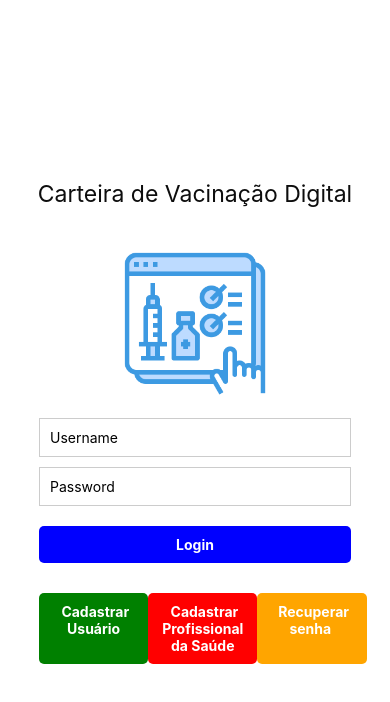
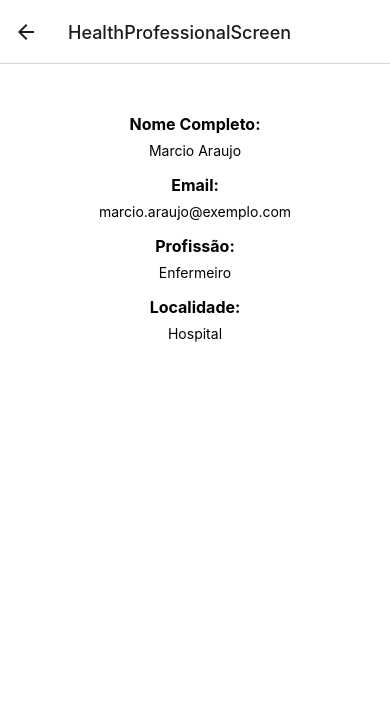
Before and after one commit to Eduardo-R-B-A/Carteira-de-vacinacao-digital, a React Native app: screen /HealthProfessionalScreen in a window 390 px wide. Shown: the top 702 px of the page. Built offline with nearby package versions, Linux system fonts and the light colour scheme.

Commit message:
subindo tela do profissional da saude, nao finalizada

```diff
--- a/App.js
+++ b/App.js
@@ -11,6 +11,7 @@ import { useNavigation } from '@react-navigation/native';
 import PasswordRecoveryScreen from './screens/PasswordRecoveryScreen';
 import ProfileScreen from './screens/ProfileScreen';
 import { getDatabase, ref } from 'firebase/database';
+import HealthProfessionalScreen from './screens/HealthProfessionalScreen';
 
 
 
@@ -146,6 +147,7 @@ export default function App() {
       <Stack.Screen name="HealthProfessionalRegistration" component={HealthProfessionalRegistrationScreen} />
       <Stack.Screen name="PasswordRecovery" component={PasswordRecoveryScreen} />
       <Stack.Screen name="ProfileScreen" component={ProfileScreen} />
+      <Stack.Screen name="HealthProfessionalScreen" component={HealthProfessionalScreen} />
     </Stack.Navigator>
   </NavigationContainer>
 
--- a/screens/HealthProfessionalRegistrationScreen.js
+++ b/screens/HealthProfessionalRegistrationScreen.js
@@ -3,13 +3,24 @@ import { StyleSheet, Text, View, TextInput, TouchableOpacity, Button } from 'rea
 import ModalDropdown from 'react-native-modal-dropdown';
 import { getAuth, createUserWithEmailAndPassword } from 'firebase/auth';
 import { database } from '../firebase';
+import { NavigationContainer } from '@react-navigation/native';
+import { useNavigation } from '@react-navigation/native';
+import { createStackNavigator } from '@react-navigation/stack';
 
 
 
 const auth = getAuth();
 
 
+const Stack = createStackNavigator();
+
 export default function HealthProfessionalRegistrationScreen({ navigation }) {
+  //const navigation = useNavigation();
+
+  const handleGoToHealthProfessionalScreen = () => {
+    navigation.navigate('HealthProfessionalScreen');
+  };
+
   const [name, setName] = useState('');
   const [email, setEmail] = useState('');
   const [password, setPassword] = useState('');
@@ -44,6 +55,7 @@ export default function HealthProfessionalRegistrationScreen({ navigation }) {
         console.log('Error creating user:', errorCode, errorMessage);
       });
     }
+
   };
 
   return (
@@ -103,12 +115,14 @@ export default function HealthProfessionalRegistrationScreen({ navigation }) {
         <Text style={styles.buttonText}>Cadastrar Profissional</Text>
       </TouchableOpacity>
 
+
       <View style={styles.buttonContainer}>
       <Button
-        title="Ir para tela de registro de profissional de saúde"
-        onPress={() => navigation.navigate('HealthProfessionalRegistration')}
+        title="Ir para área de profissional de saúde"
+        onPress={handleGoToHealthProfessionalScreen}
       />
-      </View>
+    </View>
+
     </View>
   );
 }
@@ -137,9 +151,16 @@ const styles = StyleSheet.create({
     marginTop: 16,
   },
   buttonContainer: {
+    /*width: '80%',
+    marginTop: 16,
+    marginBottom: 16,*/
     width: '80%',
+    height: 50,
+    backgroundColor: '#1e90ff',
+    borderRadius: 8,
+    alignItems: 'center',
+    justifyContent: 'center',
     marginTop: 16,
-    marginBottom: 16,
   },
 
   buttonText: {
@@ -178,3 +199,11 @@ const styles = StyleSheet.create({
     borderWidth: 1,
   },
 });
+
+
+    /*<View style={styles.buttonContainer}>
+      <Button
+        title="Ir para tela de registro de profissional de saúde"
+        onPress={() => navigation.navigate('HealthProfessionalRegistration')}
+      />
+    </View> */
--- /dev/null
+++ b/screens/HealthProfessionalScreen.js
@@ -0,0 +1,56 @@
+import React, { useState, useEffect } from 'react';
+import { StyleSheet, Text, View, ScrollView } from 'react-native';
+import { getAuth } from 'firebase/auth';
+import { database } from '../firebase';
+import { getDatabase, ref, child, get } from 'firebase/database';
+
+
+
+const auth = getAuth();
+
+const HealthProfessionalScreen = () => {
+  // Dados do profissional de saúde
+  const name = 'Marcio Araujo';
+  const email = 'marcio.araujo@exemplo.com';
+  const profession = 'Enfermeiro';
+  const location = 'Hospital';
+
+  return (
+    <View style={styles.container}>
+      <Text style={styles.label}>Nome Completo:</Text>
+      <Text style={styles.text}>{name}</Text>
+
+      <Text style={styles.label}>Email:</Text>
+      <Text style={styles.text}>{email}</Text>
+
+      <Text style={styles.label}>Profissão:</Text>
+      <Text style={styles.text}>{profession}</Text>
+
+      <Text style={styles.label}>Localidade:</Text>
+      <Text style={styles.text}>{location}</Text>
+    </View>
+  );
+};
+
+const styles = StyleSheet.create({
+  container: {
+    flex: 1,
+    backgroundColor: '#fff',
+    alignItems: 'center',
+    justifyContent: 'flex-start',
+    paddingHorizontal: 20,
+    paddingTop: 50,
+    padding: 16,
+  },
+  label: {
+    fontSize: 16,
+    fontWeight: 'bold',
+    marginBottom: 8,
+  },
+  text: {
+    fontSize: 14,
+    marginBottom: 16,
+  },
+});
+
+export default HealthProfessionalScreen;
--- a/screens/HomeScreen.js
+++ b/screens/HomeScreen.js
@@ -9,6 +9,7 @@ const HomeScreen = ({ username, navigation }) => {
       <Button title="Cadastrar profissional da saúde" onPress={() => navigation.navigate('HealthProfessionalRegistration')} />
       <Button title="Recuperar senha" onPress={() => navigation.navigate('PasswordRecovery')} />
       <Button title="Perfil" onPress={() => navigation.navigate('handleLoginPress')} />
+      <Button title="Área de profissional da saúde" onPress={() => navigation.navigate('HealthProfessional')} />
     </View>
   );
 };
```
Also changed, not shown: navigation/StackNavigator.js (+7 -0 lines).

┄┄┄┄┄┄┄┄┄┄┄┄┄┄┄┄┄┄┄┄

▸ **TASK TO COMPLETE**:
In your copy of the entries above, leave out the pictures and keep every word exact.

▸ **ANSWER AREA**:
Before and after one commit to Eduardo-R-B-A/Carteira-de-vacinacao-digital, a React Native app: screen /HealthProfessionalScreen in a window 390 px wide. Shown: the top 702 px of the page. Built offline with nearby package versions, Linux system fonts and the light colour scheme.

Commit message:
subindo tela do profissional da saude, nao finalizada

```diff
--- a/App.js
+++ b/App.js
@@ -11,6 +11,7 @@ import { useNavigation } from '@react-navigation/native';
 import PasswordRecoveryScreen from './screens/PasswordRecoveryScreen';
 import ProfileScreen from './screens/ProfileScreen';
 import { getDatabase, ref } from 'firebase/database';
+import HealthProfessionalScreen from './screens/HealthProfessionalScreen';
 
 
 
@@ -146,6 +147,7 @@ export default function App() {
       <Stack.Screen name="HealthProfessionalRegistration" component={HealthProfessionalRegistrationScreen} />
       <Stack.Screen name="PasswordRecovery" component={PasswordRecoveryScreen} />
       <Stack.Screen name="ProfileScreen" component={ProfileScreen} />
+      <Stack.Screen name="HealthProfessionalScreen" component={HealthProfessionalScreen} />
     </Stack.Navigator>
   </NavigationContainer>
 
--- a/screens/HealthProfessionalRegistrationScreen.js
+++ b/screens/HealthProfessionalRegistrationScreen.js
@@ -3,13 +3,24 @@ import { StyleSheet, Text, View, TextInput, TouchableOpacity, Button } from 'rea
 import ModalDropdown from 'react-native-modal-dropdown';
 import { getAuth, createUserWithEmailAndPassword } from 'firebase/auth';
 import { database } from '../firebase';
+import { NavigationContainer } from '@react-navigation/native';
+import { useNavigation } from '@react-navigation/native';
+import { createStackNavigator } from '@react-navigation/stack';
 
 
 
 const auth = getAuth();
 
 
+const Stack = createStackNavigator();
+
 export default function HealthProfessionalRegistrationScreen({ navigation }) {
+  //const navigation = useNavigation();
+
+  const handleGoToHealthProfessionalScreen = () => {
+    navigation.navigate('HealthProfessionalScreen');
+  };
+
   const [name, setName] = useState('');
   const [email, setEmail] = useState('');
   const [password, setPassword] = useState('');
@@ -44,6 +55,7 @@ export default function HealthProfessionalRegistrationScreen({ navigation }) {
         console.log('Error creating user:', errorCode, errorMessage);
       });
     }
+
   };
 
   return (
@@ -103,12 +115,14 @@ export default function HealthProfessionalRegistrationScreen({ navigation }) {
         <Text style={styles.buttonText}>Cadastrar Profissional</Text>
       </TouchableOpacity>
 
+
       <View style={styles.buttonContainer}>
       <Button
-        title="Ir para tela de registro de profissional de saúde"
-        onPress={() => navigation.navigate('HealthProfessionalRegistration')}
+        title="Ir para área de profissional de saúde"
+        onPress={handleGoToHealthProfessionalScreen}
       />
-      </View>
+    </View>
+
     </View>
   );
 }
@@ -137,9 +151,16 @@ const styles = StyleSheet.create({
     marginTop: 16,
   },
   buttonContainer: {
+    /*width: '80%',
+    marginTop: 16,
+    marginBottom: 16,*/
     width: '80%',
+    height: 50,
+    backgroundColor: '#1e90ff',
+    borderRadius: 8,
+    alignItems: 'center',
+    justifyContent: 'center',
     marginTop: 16,
-    marginBottom: 16,
   },
 
   buttonText: {
@@ -178,3 +199,11 @@ const styles = StyleSheet.create({
     borderWidth: 1,
   },
 });
+
+
+    /*<View style={styles.buttonContainer}>
+      <Button
+        title="Ir para tela de registro de profissional de saúde"
+        onPress={() => navigation.navigate('HealthProfessionalRegistration')}
+      />
+    </View> */
--- /dev/null
+++ b/screens/HealthProfessionalScreen.js
@@ -0,0 +1,56 @@
+import React, { useState, useEffect } from 'react';
+import { StyleSheet, Text, View, ScrollView } from 'react-native';
+import { getAuth } from 'firebase/auth';
+import { database } from '../firebase';
+import { getDatabase, ref, child, get } from 'firebase/database';
+
+
+
+const auth = getAuth();
+
+const HealthProfessionalScreen = () => {
+  // Dados do profissional de saúde
+  const name = 'Marcio Araujo';
+  const email = 'marcio.araujo@exemplo.com';
+  const profession = 'Enfermeiro';
+  const location = 'Hospital';
+
+  return (
+    <View style={styles.container}>
+      <Text style={styles.label}>Nome Completo:</Text>
+      <Text style={styles.text}>{name}</Text>
+
+      <Text style={styles.label}>Email:</Text>
+      <Text style={styles.text}>{email}</Text>
+
+      <Text style={styles.label}>Profissão:</Text>
+      <Text style={styles.text}>{profession}</Text>
+
+      <Text style={styles.label}>Localidade:</Text>
+      <Text style={styles.text}>{location}</Text>
+    </View>
+  );
+};
+
+const styles = StyleSheet.create({
+  container: {
+    flex: 1,
+    backgroundColor: '#fff',
+    alignItems: 'center',
+    justifyContent: 'flex-start',
+    paddingHorizontal: 20,
+    paddingTop: 50,
+    padding: 16,
+  },
+  label: {
+    fontSize: 16,
+    fontWeight: 'bold',
+    marginBottom: 8,
+  },
+  text: {
+    fontSize: 14,
+    marginBottom: 16,
+  },
+});
+
+export default HealthProfessionalScreen;
--- a/screens/HomeScreen.js
+++ b/screens/HomeScreen.js
@@ -9,6 +9,7 @@ const HomeScreen = ({ username, navigation }) => {
       <Button title="Cadastrar profissional da saúde" onPress={() => navigation.navigate('HealthProfessionalRegistration')} />
       <Button title="Recuperar senha" onPress={() => navigation.navigate('PasswordRecovery')} />
       <Button title="Perfil" onPress={() => navigation.navigate('handleLoginPress')} />
+      <Button title="Área de profissional da saúde" onPress={() => navigation.navigate('HealthProfessional')} />
     </View>
   );
 };
```
Also changed, not shown: navigation/StackNavigator.js (+7 -0 lines).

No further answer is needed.